Exercise data section start

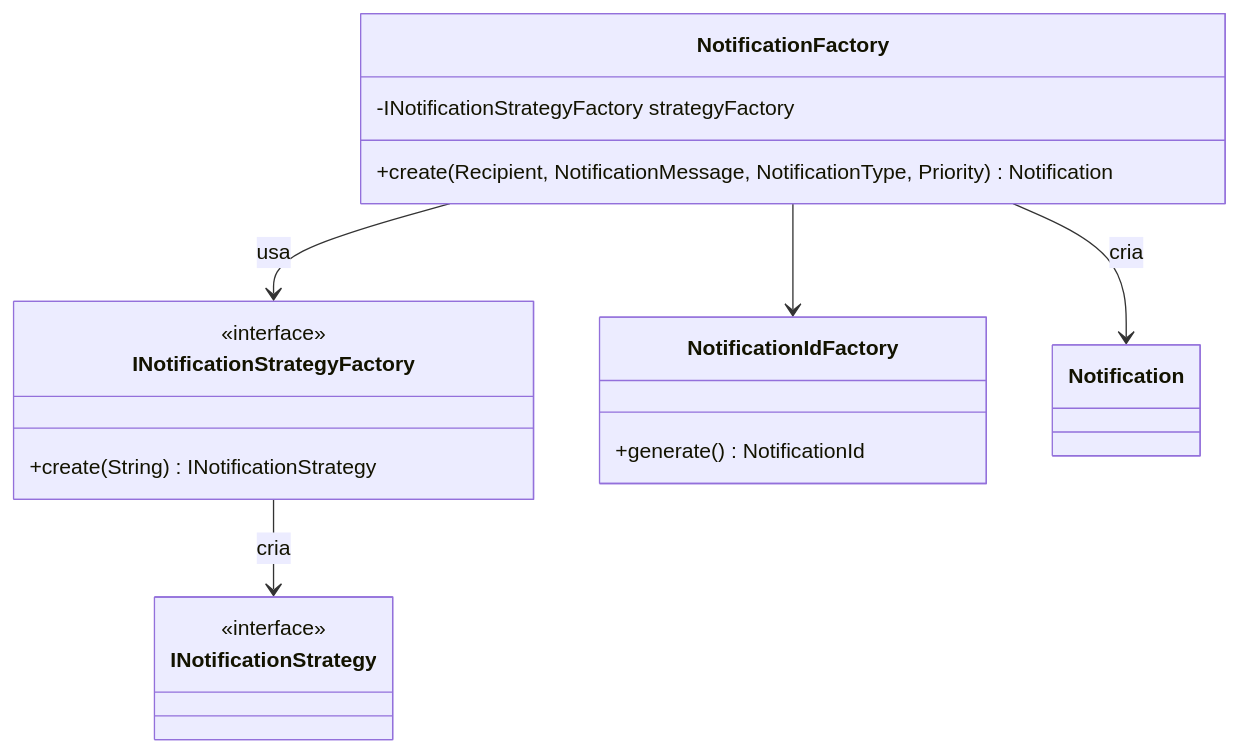
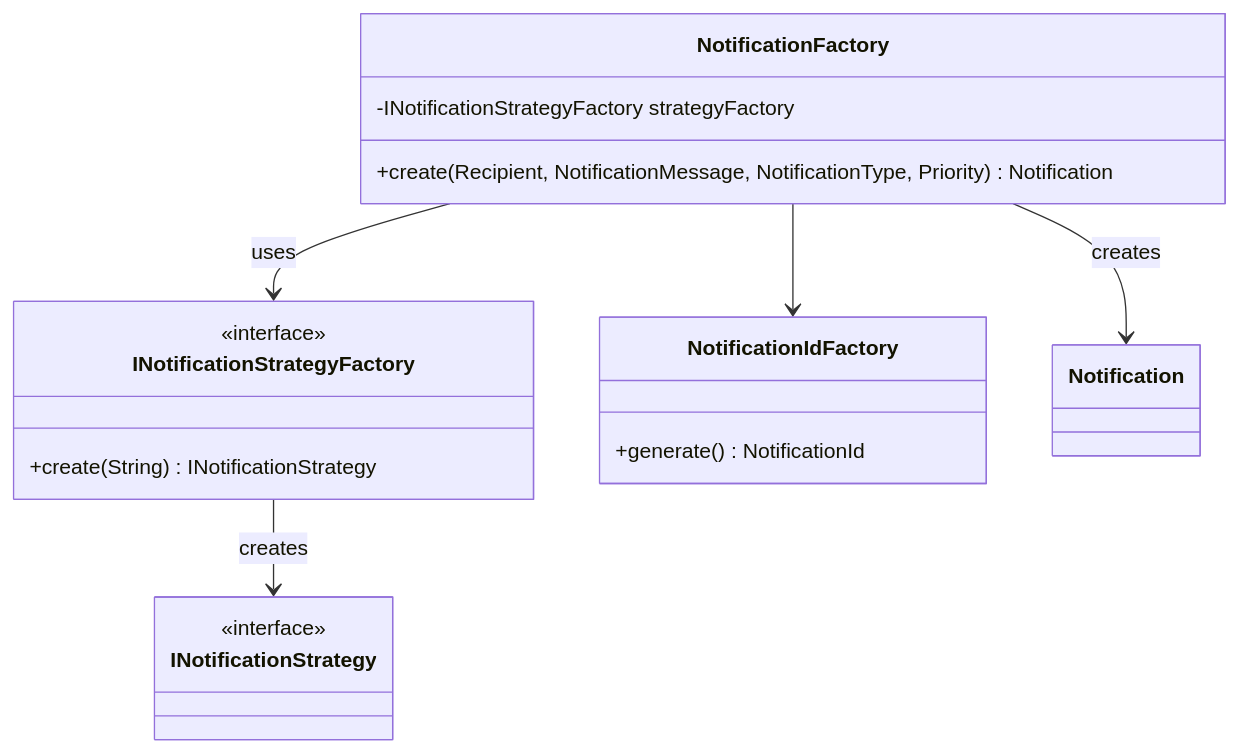
The fourth of 7 diagrams in docs/README.md (Jhonatan-Gutemberg/NotifyHub), drawn with Mermaid before and after one commit. The commit also changed other lines of this file, not shown here.

````diff
--- a/docs/README.md
+++ b/docs/README.md
@@ -152,26 +152,26 @@
 ```mermaid
 classDiagram
     class NotificationFactory {
         -INotificationStrategyFactory strategyFactory
         +create(Recipient, NotificationMessage, NotificationType, Priority) Notification
     }
     
     class INotificationStrategyFactory {
         <<interface>>
         +create(String) INotificationStrategy
     }
     
     class NotificationIdFactory {
         +generate() NotificationId
     }
     
     class Notification
     class INotificationStrategy {
         <<interface>>
     }
     
     NotificationFactory --> NotificationIdFactory
-    NotificationFactory --> INotificationStrategyFactory : usa
-    NotificationFactory --> Notification : cria
-    INotificationStrategyFactory --> INotificationStrategy : cria
+    NotificationFactory --> INotificationStrategyFactory : uses
+    NotificationFactory --> Notification : creates
+    INotificationStrategyFactory --> INotificationStrategy : creates
 ```
````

Exercise data section end

What is being asked: Show every line of the material above in which "cria" is present.

Written answer:
-    NotificationFactory --> Notification : cria
-    INotificationStrategyFactory --> INotificationStrategy : cria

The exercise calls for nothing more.